With the summer fishing season now underway, Fish & Game has launched an initiative to educate anglers on how to properly look after trout they catch.
Keep your hands away from the trout’s delicate gills.
Fish & Game has produced videos, along with a new brochure and pages on its website to inform anglers on the best way to handle trout they have caught.
Proper handling of trout is a good way to ensure a trout is fit for the table and for anglers to “play their part” in sustaining fish stocks, says Fish & Game Communications Manager Don Rood.
Don Rood says all anglers, not just the less experienced, need to be aware that how they handle any trout they catch is critical if the fish is to thrive after release back into the stream or river.
“We want anglers to look after the trout they catch while they decide to keep them for dinner or release the prime breeding stock,” Don Rood says.
“It doesn’t matter if you are selectively harvesting one for a feed or releasing good fish so they can breed, you want them to be in the best possible condition.
“We’re not of course urging anglers to release every trout, but encouraging them to look after them all,” he says.
Mr Rood says some practices to avoid are fighting a trout for too long, using too light gear, dragging trout onto the rocks or boat deck and not taking enough care removing hooks.
He says trout make excellent eating so if you are keeping them for the table, make the decision and kill them quickly and humanely.
“Trout are a great source of wild food and for many anglers, hunting and gathering for their families is a key part of the fishing experience,” Mr Rood says.
“You don’t have to apologise for selectively taking fish for the table and our publicity material advises on the most humane way to despatch a trout.
“Looking after the fish we catch is not only better for the health of our trout populations and the future of the fishery, but also your reputation as a provider of good quality food for family and friends.”
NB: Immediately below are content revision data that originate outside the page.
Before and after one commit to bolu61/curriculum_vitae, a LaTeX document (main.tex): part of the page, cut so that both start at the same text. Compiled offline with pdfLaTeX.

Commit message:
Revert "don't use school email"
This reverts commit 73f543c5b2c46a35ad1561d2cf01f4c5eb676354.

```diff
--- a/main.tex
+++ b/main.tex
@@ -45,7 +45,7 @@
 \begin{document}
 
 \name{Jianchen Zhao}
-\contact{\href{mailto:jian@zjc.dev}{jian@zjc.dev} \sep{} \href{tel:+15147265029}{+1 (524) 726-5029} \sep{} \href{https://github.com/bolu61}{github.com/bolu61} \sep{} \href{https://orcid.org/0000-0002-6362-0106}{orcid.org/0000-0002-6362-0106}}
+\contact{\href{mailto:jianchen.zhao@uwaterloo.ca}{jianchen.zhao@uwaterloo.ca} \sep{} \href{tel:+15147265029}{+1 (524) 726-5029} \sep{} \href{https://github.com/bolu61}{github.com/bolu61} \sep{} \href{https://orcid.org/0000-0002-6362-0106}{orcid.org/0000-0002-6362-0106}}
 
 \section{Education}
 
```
For advice on handling and netting fish, have a look at this page on our website.
There’s also a ‘looking after your trout’ instructional video on Fish & Game’s Youtube pages.
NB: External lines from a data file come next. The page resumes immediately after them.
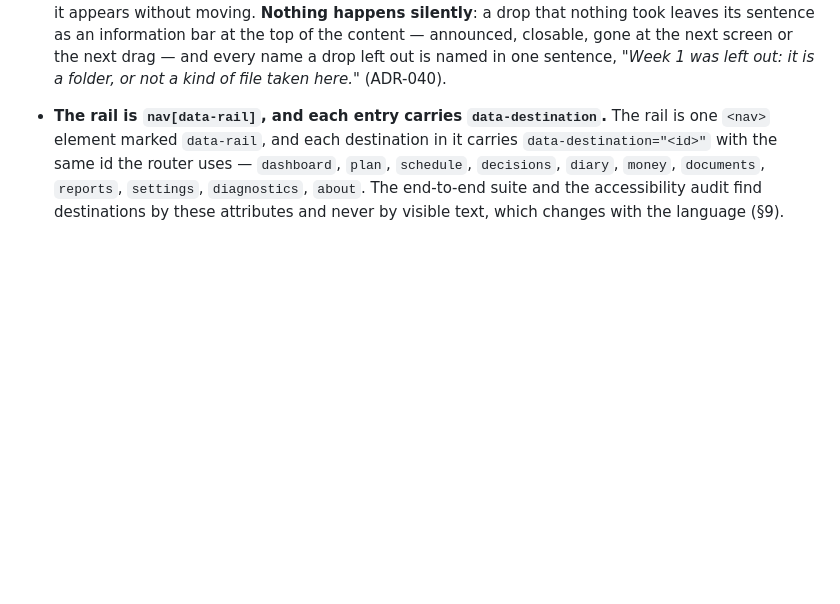
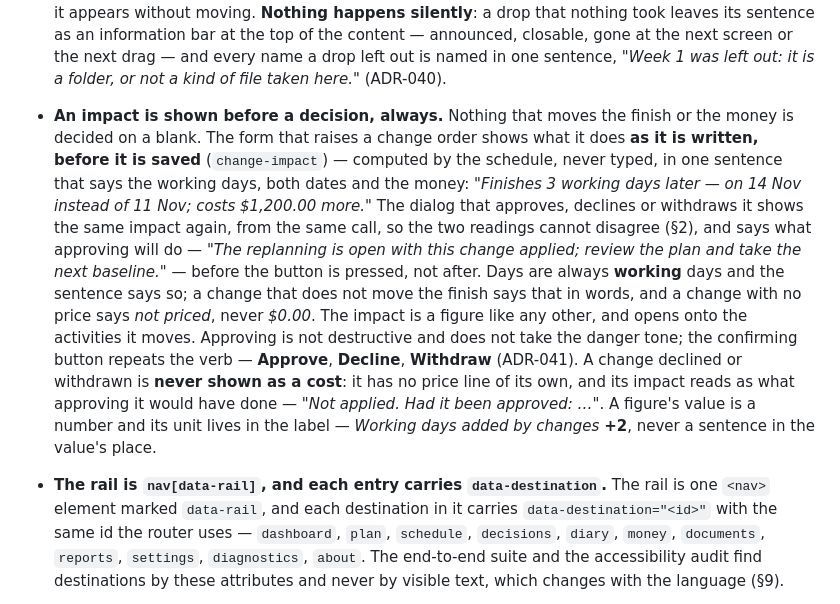
Before and after one commit to alexjustino/ridgebeam, a Markdown page: DESIGN_SYSTEM.md, the part around the change. Drawn GitHub-style; blank space fills up the shorter version.

Commit message:
docs(ui): an impact is shown before a decision; a declined change is never a cost
Co-Authored-By: Claude Opus 5.5 <noreply@anthropic.com>

```diff
--- a/DESIGN_SYSTEM.md
+++ b/DESIGN_SYSTEM.md
@@ -620,6 +620,22 @@ breaks one is not merged.
   announced, closable, gone at the next screen or the next drag — and every name a drop left out is
   named in one sentence, _"Week 1 was left out: it is a folder, or not a kind of file taken here."_
   (ADR-040).
+- **An impact is shown before a decision, always.** Nothing that moves the finish or the money is
+  decided on a blank. The form that raises a change order shows what it does **as it is written,
+  before it is saved** (`change-impact`) — computed by the schedule, never typed, in one sentence
+  that says the working days, both dates and the money: _"Finishes 3 working days later — on 14 Nov
+  instead of 11 Nov; costs $1,200.00 more."_ The dialog that approves, declines or withdraws it
+  shows the same impact again, from the same call, so the two readings cannot disagree (§2), and
+  says what approving will do — _"The replanning is open with this change applied; review the plan
+  and take the next baseline."_ — before the button is pressed, not after. Days are always
+  **working** days and the sentence says so; a change that does not move the finish says that in
+  words, and a change with no price says _not priced_, never _$0.00_. The impact is a figure like
+  any other, and opens onto the activities it moves. Approving is not destructive and does not take
+  the danger tone; the confirming button repeats the verb — **Approve**, **Decline**, **Withdraw**
+  (ADR-041). A change declined or withdrawn is **never shown as a cost**: it has no price line of
+  its own, and its impact reads as what approving it would have done — _"Not applied. Had it been
+  approved: …"_. A figure's value is a number and its unit lives in the label — _Working days added
+  by changes_ **+2**, never a sentence in the value's place.
 
 - **The rail is `nav[data-rail]`, and each entry carries `data-destination`.** The rail is one
   `<nav>` element marked `data-rail`, and each destination in it carries
```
• Use the heaviest line you can get away with. Too light a line means you will have to fight the fish for longer and that takes a toll – a tired fish has much less chance of surviving.
• Use a single hook and consider trying barbless hooks.
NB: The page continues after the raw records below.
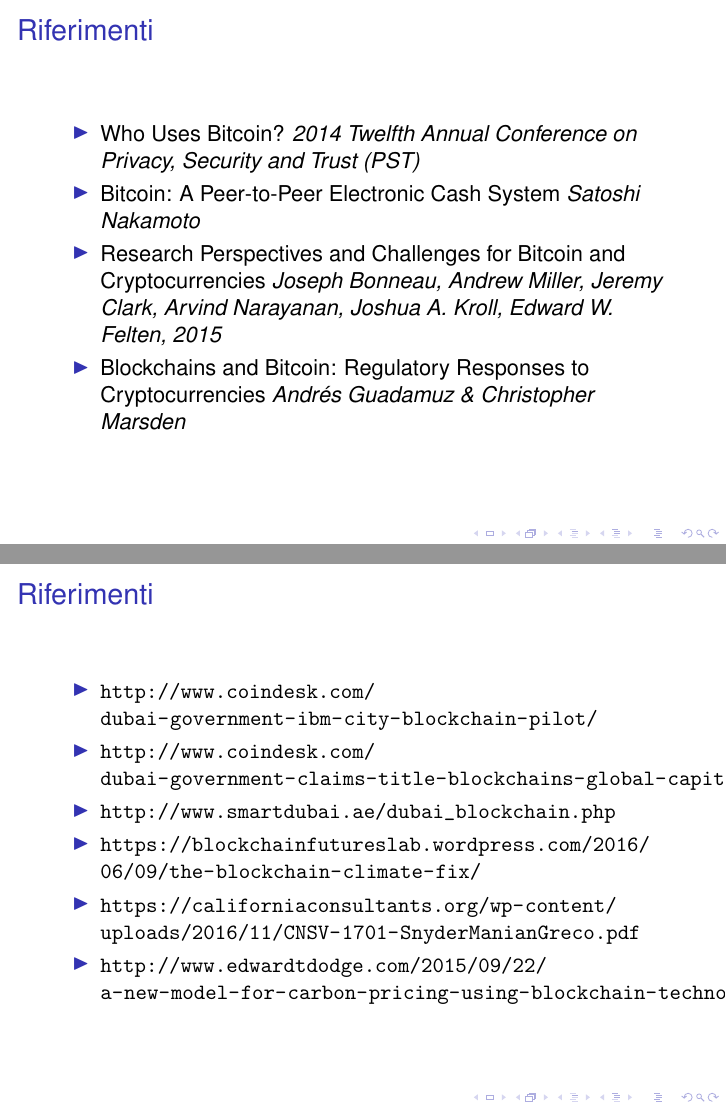
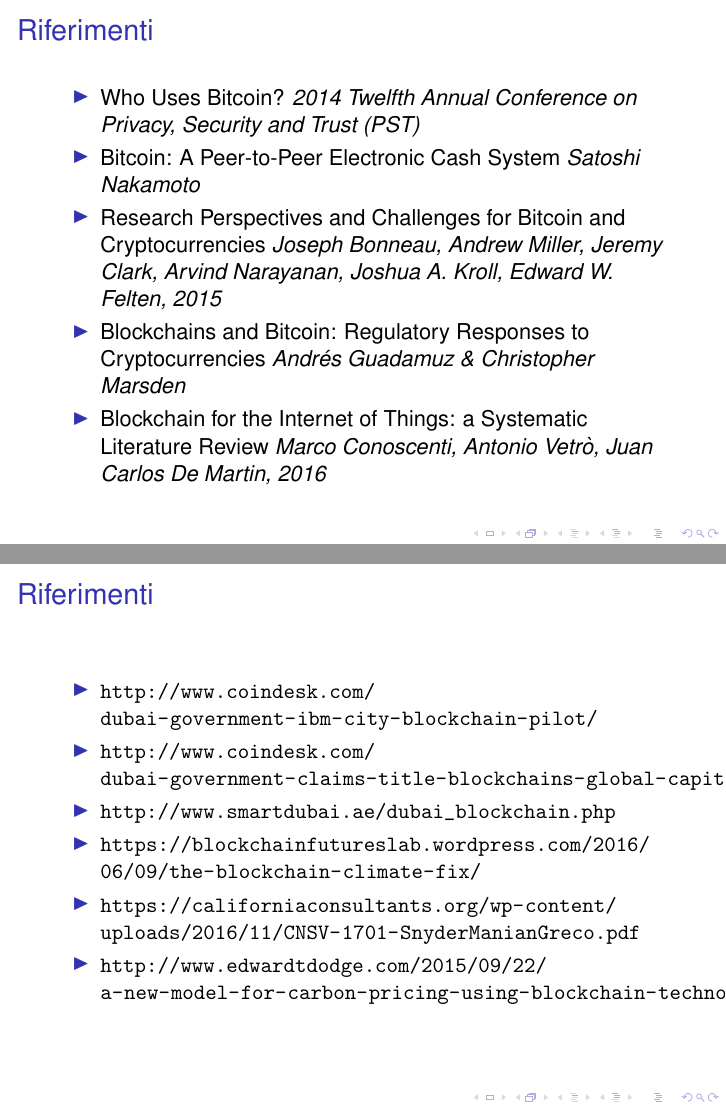
Before and after one commit to Polpetta/PresentazioneBlockChainAALP, LaTeX slides (main.tex, which reads res/slide/17.tex): pages 52 and 53 of 53, joined at a grey line. Compiled offline with pdfLaTeX; a LaTeX package or settings file that is missing is left out.

Commit message:
Add IoT bibliography

```diff
--- a/res/slide/17.tex
+++ b/res/slide/17.tex
@@ -12,6 +12,9 @@
 Kroll, Edward W. Felten, 2015}
    \item Blockchains and Bitcoin: Regulatory Responses to Cryptocurrencies
 \emph{Andrés Guadamuz \& Christopher Marsden}
+   \item Blockchain for the Internet of Things: a Systematic
+Literature Review \emph{Marco Conoscenti, Antonio Vetrò, Juan Carlos De
+Martin, 2016}
   \end{itemize}
 
 \end{frame}
```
• Aim to land your fish quickly. Modern reels have great drags, so make the most of these and the rod’s leverage to get the trout close enough to net.
• Use a net to land your fish, preferably a knotless one.
• Keep the trout in the net and in the water while releasing it.
• Unhook the fish gently, preferably with long nosed pliers.
• Work quickly and if at all possible avoid touching the fish at all.
• If you want a photo, make it quick and get the fish back into the water without delay.
• Wet and cool your hands before handling the fish and consider using gloves.
• Ideally, take the photo of the fish still in the water.
• If you have to hold the fish, do it gently with one hand around the tail and the other carefully cradling the fish.
• Keep your hands, hooks and anything else away from the trout’s gills.
Subscribe via RSS
- January 2019
- December 2018
- November 2018
- October 2018
- September 2018
- August 2018
- July 2018
- June 2018
- May 2018
- April 2018
- March 2018
- February 2018
- January 2018
- December 2017
- November 2017
- October 2017
- September 2017
- August 2017
- July 2017
- June 2017
- May 2017
- April 2017
- March 2017
- February 2017
- January 2017
- December 2016
- November 2016
- October 2016
- September 2016
- August 2016
- July 2016
- June 2016
- May 2016
- April 2016
- March 2016
- February 2016
- January 2016
- December 2015
- November 2015
- October 2015
- September 2015
- August 2015
- July 2015
- June 2015
- May 2015
- April 2015
- March 2015
- February 2015
- June 2014
- December 2013
- March 2013
- September 2012
- July 2012